    • ism says:

      The Playoffs are always full of intensity and those whole-playoff-record five Game Sevens in the first round alone were unbelievable, but this is about keeping a connection between the season, where good teams in the West can tear their behinds and miss the playoffs, while bad teams in the East can go all the way to those glorious first round Game 7-exits with a .500 record to start with. I don’t say best 16 is the only solution, but fairness should be established.

  11. Bill says:
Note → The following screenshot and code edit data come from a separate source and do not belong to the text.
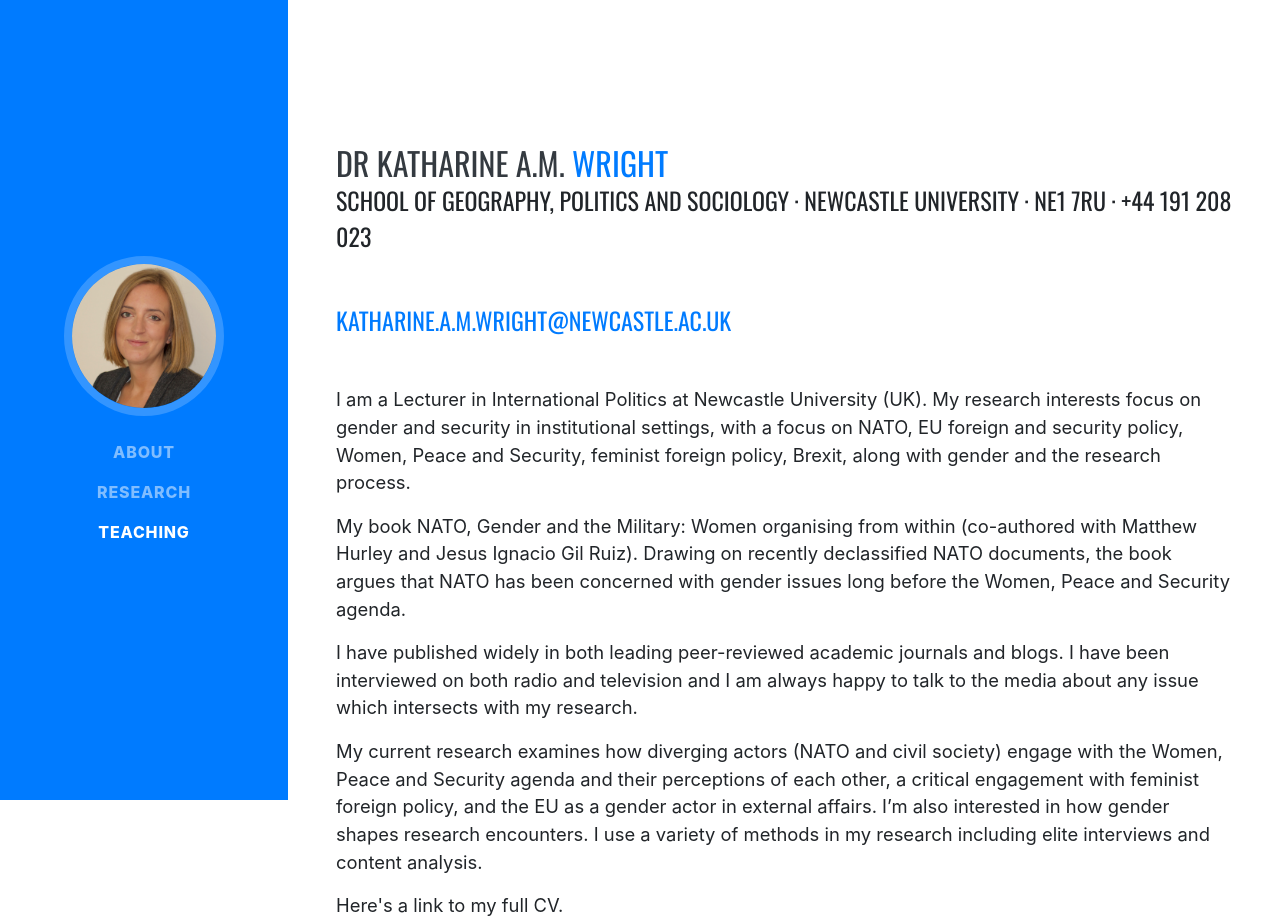
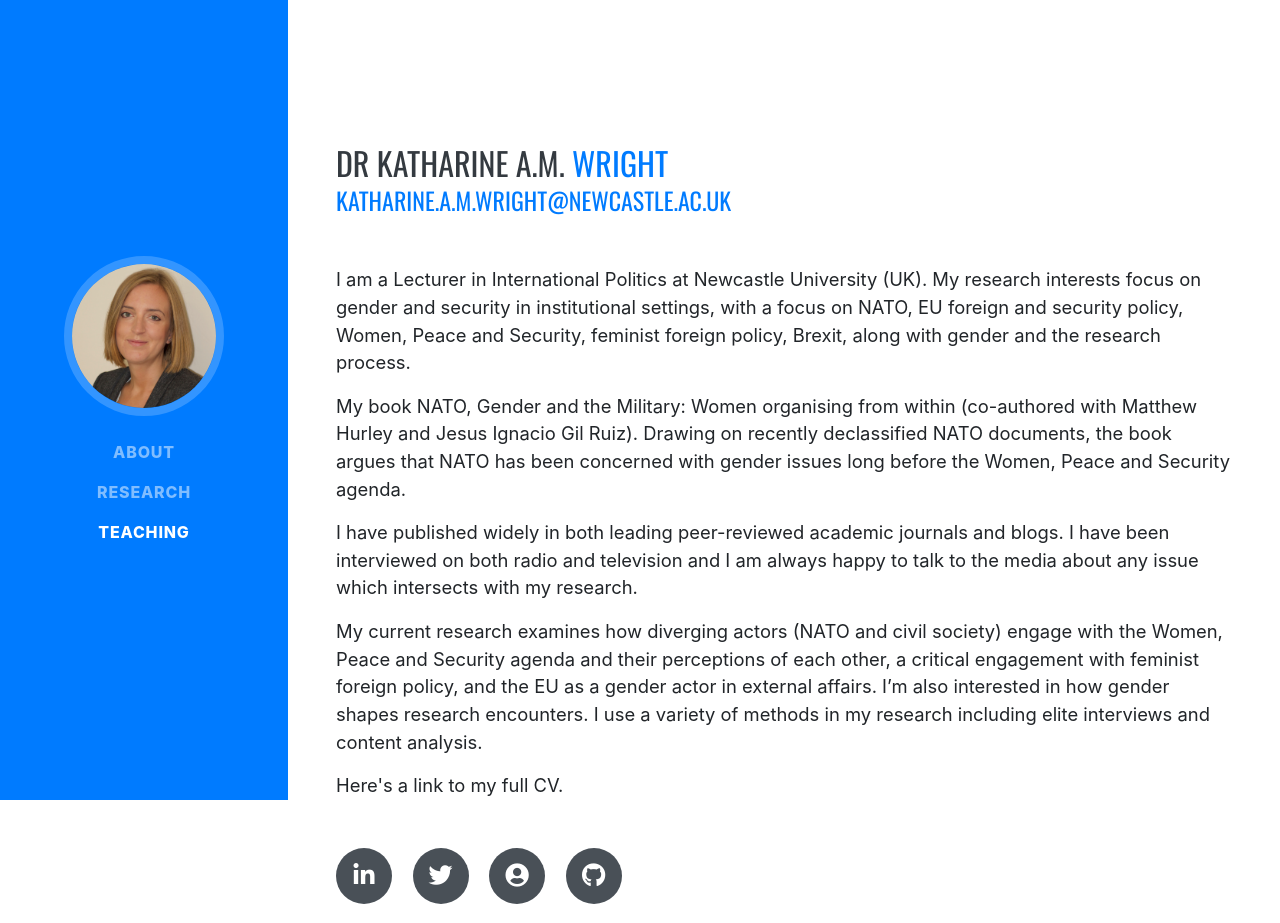
Before and after one commit to 23KAM/KAM-Website, a website with bundled scripts: page index.html in a window 1280 px wide. Shown: the top 923 px of the page. Built offline with nearby package versions, Linux system fonts and the light colour scheme.

Commit message:
Update index.html

```diff
--- a/index.html
+++ b/index.html
@@ -64,7 +64,6 @@
         <h2 class="mb-0 mt-5 pt-5">{{firstname}}
           <span class="text-primary">{{surname}}</span>
         </h2>
-        <div class="subheading mb-5">{{address}} · {{telephone}}</div>
         <div class="subheading mb-5">
           <a :href="'mailto:' + email">{{email}}</a>
         </div>
```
    I don’t like this idea. Sure, it might make the playoffs a bit more interesting, but it does absolutely nothing towards solving the long term problem, which should be making the eastern conference better overall. So now, in this scenario, not only is the east not playing more games against the west in the regular season (which I think seems the best way to jump start the east, playing more against stronger competition rather than so many games against other low-bar, milquetoast teams), but they’re not even in the playoffs. How does that help the east improve?

  12. Skater says:

    Maybe instead of throwing away the conference system, revisiting the conference layouts would be a solution. Maybe instead of east and west it could be north and south.

    • Skater says:

      North- playoff picture

      South Playoff picture

      Pretty good match ups there. Nobody is “left out.”

    • ism says:

      Without further checking this idea sounds brilliant and worth looking into, to me!

  13. Herbert Businge says:

    I’m all for the best teams fighting for the championship. Balancing the games could be as easy as each team playing the other twice home and away(visiting) and then a conference tie breaker game, where an eastern conference team plays one more game against each team in its particular conference. Same for the west. Game Total=75. Who said anything bout fatigue? Besides 82 games is a looong season anyway

  14. TEE says:

    Everyone who keeps saying the balance of powers is going to just change in a year or two has not done their homework and frankly must have not payed much attention to the NBA over the years. The East has been weak ever since Jordan left the Bulls. Not only has the West won the large majority of the titles since, but the West has had way better records over the East, they have won more All Star games, and they have had a lot of teams with close to 50 wins miss out on the playoffs.

  15. Daniel says:

    For those complaining about the long travel from Miami to Portland in a potential first-round series, the format should be 2-3-2 only for travel-challenge match-ups, while keeping the 2-2-1-1-1 format for the other series.